Specifically, the study found that 56 percent of patients used MM for pain, 47 percent for nausea / vomiting, 33 percent for anorexia and 27 percent for insomnia.

With 89 percent of patients receiving chemotherapy and 56 percent receiving primary treatment, more than 70 percent reported an improvement in nausea / vomiting compared to 36 percent who used it for pain relief.
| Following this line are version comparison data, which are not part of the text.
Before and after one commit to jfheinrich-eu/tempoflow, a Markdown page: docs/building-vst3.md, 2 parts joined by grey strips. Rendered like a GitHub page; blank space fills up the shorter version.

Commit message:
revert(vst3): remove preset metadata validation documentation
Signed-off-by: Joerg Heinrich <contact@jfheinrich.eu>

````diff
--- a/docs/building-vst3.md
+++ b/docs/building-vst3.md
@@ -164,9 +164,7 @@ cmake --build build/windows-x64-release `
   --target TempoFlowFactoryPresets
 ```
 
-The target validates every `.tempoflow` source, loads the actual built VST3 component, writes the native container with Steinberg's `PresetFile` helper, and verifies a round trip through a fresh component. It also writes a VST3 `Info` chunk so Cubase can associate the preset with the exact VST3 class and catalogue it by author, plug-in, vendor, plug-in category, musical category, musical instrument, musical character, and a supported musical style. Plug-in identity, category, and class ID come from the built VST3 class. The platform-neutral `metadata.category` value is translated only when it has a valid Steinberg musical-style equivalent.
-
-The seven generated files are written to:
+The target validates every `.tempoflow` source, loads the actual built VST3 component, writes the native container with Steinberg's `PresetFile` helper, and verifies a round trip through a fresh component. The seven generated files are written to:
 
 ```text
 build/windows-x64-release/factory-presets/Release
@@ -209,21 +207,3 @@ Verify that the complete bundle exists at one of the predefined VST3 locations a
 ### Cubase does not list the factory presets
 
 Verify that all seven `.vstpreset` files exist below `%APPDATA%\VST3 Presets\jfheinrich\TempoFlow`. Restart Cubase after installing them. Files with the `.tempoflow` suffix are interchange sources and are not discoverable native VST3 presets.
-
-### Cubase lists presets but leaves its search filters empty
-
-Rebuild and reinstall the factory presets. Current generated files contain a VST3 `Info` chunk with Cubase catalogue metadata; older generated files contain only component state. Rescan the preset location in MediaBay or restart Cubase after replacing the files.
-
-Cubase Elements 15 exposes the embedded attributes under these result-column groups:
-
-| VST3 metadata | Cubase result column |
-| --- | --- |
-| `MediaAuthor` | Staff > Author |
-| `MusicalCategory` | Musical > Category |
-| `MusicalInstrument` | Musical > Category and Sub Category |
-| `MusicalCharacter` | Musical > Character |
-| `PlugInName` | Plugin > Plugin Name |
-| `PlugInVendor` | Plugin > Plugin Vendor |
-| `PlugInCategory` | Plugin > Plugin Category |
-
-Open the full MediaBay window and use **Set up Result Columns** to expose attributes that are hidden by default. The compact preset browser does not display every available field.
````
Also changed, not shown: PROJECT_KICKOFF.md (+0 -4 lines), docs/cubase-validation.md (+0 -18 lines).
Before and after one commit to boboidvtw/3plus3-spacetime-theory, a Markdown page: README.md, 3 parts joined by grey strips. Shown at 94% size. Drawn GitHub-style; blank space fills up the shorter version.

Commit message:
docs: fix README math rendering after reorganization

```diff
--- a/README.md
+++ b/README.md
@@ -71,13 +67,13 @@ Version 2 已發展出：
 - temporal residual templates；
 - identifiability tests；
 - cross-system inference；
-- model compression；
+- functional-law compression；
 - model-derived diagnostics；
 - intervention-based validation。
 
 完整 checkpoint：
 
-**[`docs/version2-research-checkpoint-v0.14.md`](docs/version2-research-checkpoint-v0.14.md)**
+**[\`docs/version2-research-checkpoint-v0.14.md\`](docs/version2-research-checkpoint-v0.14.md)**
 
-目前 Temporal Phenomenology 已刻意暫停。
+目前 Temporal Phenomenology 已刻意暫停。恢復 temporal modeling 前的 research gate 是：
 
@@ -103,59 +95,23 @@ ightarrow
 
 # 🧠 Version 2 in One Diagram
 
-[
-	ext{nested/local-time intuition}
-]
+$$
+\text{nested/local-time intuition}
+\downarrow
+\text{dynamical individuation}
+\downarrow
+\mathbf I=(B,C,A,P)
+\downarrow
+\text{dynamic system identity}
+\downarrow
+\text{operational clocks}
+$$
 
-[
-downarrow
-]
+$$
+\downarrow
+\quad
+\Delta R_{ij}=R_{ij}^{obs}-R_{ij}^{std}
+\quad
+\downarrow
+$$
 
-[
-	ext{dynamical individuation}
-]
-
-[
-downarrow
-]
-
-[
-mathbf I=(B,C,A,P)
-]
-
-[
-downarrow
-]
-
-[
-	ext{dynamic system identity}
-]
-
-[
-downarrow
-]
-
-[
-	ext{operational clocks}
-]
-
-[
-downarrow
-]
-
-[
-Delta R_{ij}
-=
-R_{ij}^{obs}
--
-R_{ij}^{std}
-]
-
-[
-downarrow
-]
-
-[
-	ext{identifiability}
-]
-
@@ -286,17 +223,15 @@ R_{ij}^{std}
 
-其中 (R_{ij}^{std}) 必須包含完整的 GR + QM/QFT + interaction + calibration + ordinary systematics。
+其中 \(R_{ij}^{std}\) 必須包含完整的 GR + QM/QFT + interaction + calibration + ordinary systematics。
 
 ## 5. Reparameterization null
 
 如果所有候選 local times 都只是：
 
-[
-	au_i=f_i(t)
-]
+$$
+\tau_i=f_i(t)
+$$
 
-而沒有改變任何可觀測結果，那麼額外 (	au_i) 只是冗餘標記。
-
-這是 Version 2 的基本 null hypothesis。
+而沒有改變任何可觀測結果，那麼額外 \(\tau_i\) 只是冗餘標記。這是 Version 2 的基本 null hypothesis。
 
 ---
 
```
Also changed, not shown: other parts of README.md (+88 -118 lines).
“In cancer patients with inadequately controlled pain due to opioids, the addition of THC: CBD-containing compounds and nabiximoles improves the pain values ​​compared to placebo in some, but not all studies,” the authors state. Cannabinoid side effects – which can include drowsiness, dizziness, confusion, and nausea – also need to be considered, they add.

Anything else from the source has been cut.